We stopped at a community water pump where women were gathering for a fill-up. I totally get a charge seeing rural village life, and I hope that never goes away. There’s something very grounding about their connection to the land. Mr. Das talked to the locals about the area while I whipped out my camera. As usual I was surrounded by willing subjects. Two young sisters in particular started hamming it up after they saw the results on my playback screen. Digital cameras are the quickest way to break down barriers. I’ve yet to meet someone who didn’t enjoy seeing their image reflected back at them- and maybe checking to be sure they didn’t have spinach in their teeth.
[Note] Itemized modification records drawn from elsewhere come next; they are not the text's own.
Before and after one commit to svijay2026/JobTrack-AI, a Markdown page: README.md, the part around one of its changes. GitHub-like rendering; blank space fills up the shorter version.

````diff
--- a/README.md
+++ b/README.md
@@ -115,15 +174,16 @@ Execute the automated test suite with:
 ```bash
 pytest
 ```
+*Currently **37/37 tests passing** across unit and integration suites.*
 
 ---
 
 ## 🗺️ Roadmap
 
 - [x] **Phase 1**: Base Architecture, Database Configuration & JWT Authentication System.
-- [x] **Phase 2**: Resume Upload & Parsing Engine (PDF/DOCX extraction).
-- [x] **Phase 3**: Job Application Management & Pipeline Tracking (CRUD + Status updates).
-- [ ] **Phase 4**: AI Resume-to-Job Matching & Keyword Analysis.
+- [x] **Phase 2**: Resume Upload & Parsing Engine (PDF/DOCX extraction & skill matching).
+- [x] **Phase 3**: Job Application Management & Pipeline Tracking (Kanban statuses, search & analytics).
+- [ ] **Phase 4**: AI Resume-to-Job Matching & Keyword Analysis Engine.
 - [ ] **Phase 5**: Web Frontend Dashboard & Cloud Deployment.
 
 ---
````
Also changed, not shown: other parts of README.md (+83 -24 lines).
It really is magical.
We started the next morning at 6am. Auto, boat, car, boat, car. Before we headed to the train station, however, Mr. Das took us to a school BJS runs. It’s a non-formal school in a brick kiln for the children of migrant workers. They call it non-formal because it doesn’t necessarily follow government school standards, but it provides schooling to children who would otherwise receive none. Since the children live with their family at the kiln for half the year, they can’t enroll in their home school. Students attend class for two to three hours a day and learn Bengali, Hindi, English, math, art, music and sports.
When we visited there were about 12 kids aged 5-11. BJS pays for the teacher’s salary, school supplies and uniforms while the brick kiln owners provide the space. As we walked in, the kids were on the floor scribbling on their personal chalkboards. It was only the second day of the session, so uniforms had not yet arrived. Mr. Das encouraged student participation by handing out chocolate bars. One student stood up and counted to 10 in English while another said his ABCs. Eventually they all got chocolate which they clung to with great care. I asked the teacher if the kids could sing, and before I could finish my question, she started arranging them in four single-file lines. Little arms were stretched out, touching the shoulders of the person in front to keep an equal distance. Then they put their hands in prayer position and started singing. It was beyond precious.
We made one final stop at the future site of another BJS school in a Muslim village that is home to many BJS borrowers. A few women came out, and then more until I was surrounded again by curious individuals. I still haven’t gotten used to attracting a crowd. It’s both flattering and uncomfortable. Maybe it’s how a baby feels when people gather around and make googly eyes, wondering why these people are so fascinated.
I was delivered back to my guesthouse that evening to conclude another exhausting yet exhilarating trip. After returning from Delhi on 12/17, I’ll only have three days left at BJS. It feels like yesterday that I was rescued from the airport in the middle of the night. But… there is time for reflection later. Next stop: Delhi for a microfinance conference, and a long-awaited trip to the Taj Mahal.